◆ **Data to examine**:
_ _ _ _ _ _ _
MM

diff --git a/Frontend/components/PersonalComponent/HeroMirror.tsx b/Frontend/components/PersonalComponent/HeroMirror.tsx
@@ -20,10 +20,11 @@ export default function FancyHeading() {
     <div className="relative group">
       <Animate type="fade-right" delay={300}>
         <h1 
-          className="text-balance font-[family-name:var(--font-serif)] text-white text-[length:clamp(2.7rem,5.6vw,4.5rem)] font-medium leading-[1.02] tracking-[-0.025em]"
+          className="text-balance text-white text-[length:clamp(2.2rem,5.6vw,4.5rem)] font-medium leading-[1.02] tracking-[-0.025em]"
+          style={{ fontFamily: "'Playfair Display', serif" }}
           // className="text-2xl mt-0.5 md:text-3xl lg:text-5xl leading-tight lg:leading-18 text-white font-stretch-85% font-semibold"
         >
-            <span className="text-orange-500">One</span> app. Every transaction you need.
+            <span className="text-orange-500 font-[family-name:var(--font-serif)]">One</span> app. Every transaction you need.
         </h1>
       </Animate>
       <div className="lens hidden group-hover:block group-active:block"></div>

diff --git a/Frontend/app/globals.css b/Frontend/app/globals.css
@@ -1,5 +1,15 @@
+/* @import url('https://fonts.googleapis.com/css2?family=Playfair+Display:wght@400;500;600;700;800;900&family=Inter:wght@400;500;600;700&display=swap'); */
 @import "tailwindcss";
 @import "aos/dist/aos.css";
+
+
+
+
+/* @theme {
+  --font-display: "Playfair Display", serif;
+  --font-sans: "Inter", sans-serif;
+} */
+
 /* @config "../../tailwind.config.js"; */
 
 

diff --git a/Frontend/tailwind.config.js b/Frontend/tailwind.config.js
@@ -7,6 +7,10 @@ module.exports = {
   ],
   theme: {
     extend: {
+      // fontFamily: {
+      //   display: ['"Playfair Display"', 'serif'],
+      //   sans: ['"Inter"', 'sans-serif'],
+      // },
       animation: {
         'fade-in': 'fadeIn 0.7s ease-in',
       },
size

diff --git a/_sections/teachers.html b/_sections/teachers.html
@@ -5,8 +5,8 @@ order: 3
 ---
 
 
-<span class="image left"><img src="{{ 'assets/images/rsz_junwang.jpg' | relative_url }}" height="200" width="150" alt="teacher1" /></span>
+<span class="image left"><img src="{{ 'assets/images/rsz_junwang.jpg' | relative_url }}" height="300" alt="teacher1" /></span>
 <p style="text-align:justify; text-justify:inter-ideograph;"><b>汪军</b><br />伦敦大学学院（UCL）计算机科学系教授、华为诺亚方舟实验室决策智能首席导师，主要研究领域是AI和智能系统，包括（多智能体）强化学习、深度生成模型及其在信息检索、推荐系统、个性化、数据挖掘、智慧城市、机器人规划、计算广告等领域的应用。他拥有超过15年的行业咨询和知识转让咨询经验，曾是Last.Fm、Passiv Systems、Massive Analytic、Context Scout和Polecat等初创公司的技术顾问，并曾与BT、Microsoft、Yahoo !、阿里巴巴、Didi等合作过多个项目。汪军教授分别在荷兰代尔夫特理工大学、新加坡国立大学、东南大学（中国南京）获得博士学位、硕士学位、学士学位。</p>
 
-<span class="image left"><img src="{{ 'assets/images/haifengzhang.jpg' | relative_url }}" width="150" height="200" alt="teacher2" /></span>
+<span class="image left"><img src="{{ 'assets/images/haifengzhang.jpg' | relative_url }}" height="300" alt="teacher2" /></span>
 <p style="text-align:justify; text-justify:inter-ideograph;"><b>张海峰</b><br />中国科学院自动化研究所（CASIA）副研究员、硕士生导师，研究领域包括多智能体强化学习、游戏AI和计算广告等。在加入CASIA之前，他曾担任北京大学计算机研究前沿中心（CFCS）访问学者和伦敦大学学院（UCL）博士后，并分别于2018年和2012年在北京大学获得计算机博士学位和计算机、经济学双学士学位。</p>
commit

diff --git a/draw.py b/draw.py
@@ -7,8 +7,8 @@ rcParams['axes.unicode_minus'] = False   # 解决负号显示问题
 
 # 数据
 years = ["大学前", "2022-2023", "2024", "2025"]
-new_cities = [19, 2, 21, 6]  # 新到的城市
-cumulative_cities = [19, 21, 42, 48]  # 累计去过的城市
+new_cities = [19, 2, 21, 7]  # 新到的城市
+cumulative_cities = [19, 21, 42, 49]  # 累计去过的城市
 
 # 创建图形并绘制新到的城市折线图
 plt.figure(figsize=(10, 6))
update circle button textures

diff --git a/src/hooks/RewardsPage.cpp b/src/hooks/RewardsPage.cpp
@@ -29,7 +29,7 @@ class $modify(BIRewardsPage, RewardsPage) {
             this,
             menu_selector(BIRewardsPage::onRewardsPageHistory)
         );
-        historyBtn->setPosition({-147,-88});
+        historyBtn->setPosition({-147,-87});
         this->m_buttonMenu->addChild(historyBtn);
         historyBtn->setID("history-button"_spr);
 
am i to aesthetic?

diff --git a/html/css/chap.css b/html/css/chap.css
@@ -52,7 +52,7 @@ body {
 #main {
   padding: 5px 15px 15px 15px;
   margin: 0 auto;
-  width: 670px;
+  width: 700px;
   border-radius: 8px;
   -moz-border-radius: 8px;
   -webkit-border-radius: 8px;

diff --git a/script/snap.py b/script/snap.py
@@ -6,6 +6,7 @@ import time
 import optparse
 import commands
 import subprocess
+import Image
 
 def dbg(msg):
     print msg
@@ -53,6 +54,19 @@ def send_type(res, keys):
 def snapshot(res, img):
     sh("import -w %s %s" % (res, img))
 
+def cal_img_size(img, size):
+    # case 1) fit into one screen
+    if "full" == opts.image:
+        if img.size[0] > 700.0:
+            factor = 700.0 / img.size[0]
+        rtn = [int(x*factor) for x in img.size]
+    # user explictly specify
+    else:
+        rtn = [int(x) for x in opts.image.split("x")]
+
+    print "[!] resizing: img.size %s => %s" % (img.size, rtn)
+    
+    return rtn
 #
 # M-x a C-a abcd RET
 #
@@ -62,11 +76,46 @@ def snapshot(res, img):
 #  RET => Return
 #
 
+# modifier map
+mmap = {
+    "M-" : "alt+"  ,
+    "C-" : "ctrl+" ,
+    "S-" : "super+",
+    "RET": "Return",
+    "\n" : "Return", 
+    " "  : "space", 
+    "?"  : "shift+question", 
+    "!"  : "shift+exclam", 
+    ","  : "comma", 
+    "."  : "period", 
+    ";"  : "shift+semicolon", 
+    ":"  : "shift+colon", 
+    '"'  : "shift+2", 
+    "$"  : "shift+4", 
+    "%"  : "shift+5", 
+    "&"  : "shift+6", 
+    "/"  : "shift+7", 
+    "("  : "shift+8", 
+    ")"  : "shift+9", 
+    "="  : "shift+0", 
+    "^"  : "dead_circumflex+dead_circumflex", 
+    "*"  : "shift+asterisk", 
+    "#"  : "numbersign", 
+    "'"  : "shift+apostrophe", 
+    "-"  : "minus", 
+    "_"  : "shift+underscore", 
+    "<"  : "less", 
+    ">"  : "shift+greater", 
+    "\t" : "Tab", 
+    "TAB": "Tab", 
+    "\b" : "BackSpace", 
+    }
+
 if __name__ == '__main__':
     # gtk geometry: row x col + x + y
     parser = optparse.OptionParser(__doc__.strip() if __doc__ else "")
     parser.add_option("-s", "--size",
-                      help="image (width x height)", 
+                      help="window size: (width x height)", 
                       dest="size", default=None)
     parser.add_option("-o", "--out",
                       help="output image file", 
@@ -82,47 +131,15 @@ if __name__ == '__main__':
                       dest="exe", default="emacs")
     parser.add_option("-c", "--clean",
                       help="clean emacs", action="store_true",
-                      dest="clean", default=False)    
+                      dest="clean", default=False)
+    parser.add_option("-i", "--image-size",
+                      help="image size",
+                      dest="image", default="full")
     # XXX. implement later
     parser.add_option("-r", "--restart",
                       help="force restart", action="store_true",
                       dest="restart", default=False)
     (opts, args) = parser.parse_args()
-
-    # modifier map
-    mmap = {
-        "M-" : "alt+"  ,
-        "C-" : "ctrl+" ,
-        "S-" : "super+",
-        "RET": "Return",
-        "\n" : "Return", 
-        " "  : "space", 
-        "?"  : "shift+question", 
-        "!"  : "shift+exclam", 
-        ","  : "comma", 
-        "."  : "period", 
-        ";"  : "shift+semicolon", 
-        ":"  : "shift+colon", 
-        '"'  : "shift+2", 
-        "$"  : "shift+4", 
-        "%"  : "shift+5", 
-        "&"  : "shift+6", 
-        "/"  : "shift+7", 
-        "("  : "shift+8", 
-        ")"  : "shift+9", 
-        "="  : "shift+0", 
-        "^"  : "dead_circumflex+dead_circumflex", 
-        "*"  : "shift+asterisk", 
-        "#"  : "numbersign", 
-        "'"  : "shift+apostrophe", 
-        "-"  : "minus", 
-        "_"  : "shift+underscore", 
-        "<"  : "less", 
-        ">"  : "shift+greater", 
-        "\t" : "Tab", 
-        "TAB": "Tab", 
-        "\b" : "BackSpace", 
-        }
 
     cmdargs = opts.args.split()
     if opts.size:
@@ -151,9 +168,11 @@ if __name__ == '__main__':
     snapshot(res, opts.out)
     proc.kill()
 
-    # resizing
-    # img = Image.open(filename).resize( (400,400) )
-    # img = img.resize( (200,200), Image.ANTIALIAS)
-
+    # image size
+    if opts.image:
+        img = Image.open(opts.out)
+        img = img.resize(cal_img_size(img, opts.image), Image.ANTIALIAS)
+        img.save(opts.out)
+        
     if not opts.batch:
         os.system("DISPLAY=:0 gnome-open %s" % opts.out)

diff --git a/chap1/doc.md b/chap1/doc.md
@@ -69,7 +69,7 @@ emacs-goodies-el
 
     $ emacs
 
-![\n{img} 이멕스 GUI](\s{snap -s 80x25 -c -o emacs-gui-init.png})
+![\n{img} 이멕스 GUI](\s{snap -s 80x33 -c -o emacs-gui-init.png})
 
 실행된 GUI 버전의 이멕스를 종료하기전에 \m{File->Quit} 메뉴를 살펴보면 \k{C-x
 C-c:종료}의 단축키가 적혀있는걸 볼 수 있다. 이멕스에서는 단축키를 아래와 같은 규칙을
_ _ _ _ _ _ _
◆ **Instructions to follow**: Go through the records above and return every line that holds the string "opts".

◆ **Written solution**:
+    if "full" == opts.image:
+        rtn = [int(x) for x in opts.image.split("x")]
     (opts, args) = parser.parse_args()
     cmdargs = opts.args.split()
     if opts.size:
     snapshot(res, opts.out)
+    if opts.image:
+        img = Image.open(opts.out)
+        img = img.resize(cal_img_size(img, opts.image), Image.ANTIALIAS)
+        img.save(opts.out)
     if not opts.batch:
         os.system("DISPLAY=:0 gnome-open %s" % opts.out)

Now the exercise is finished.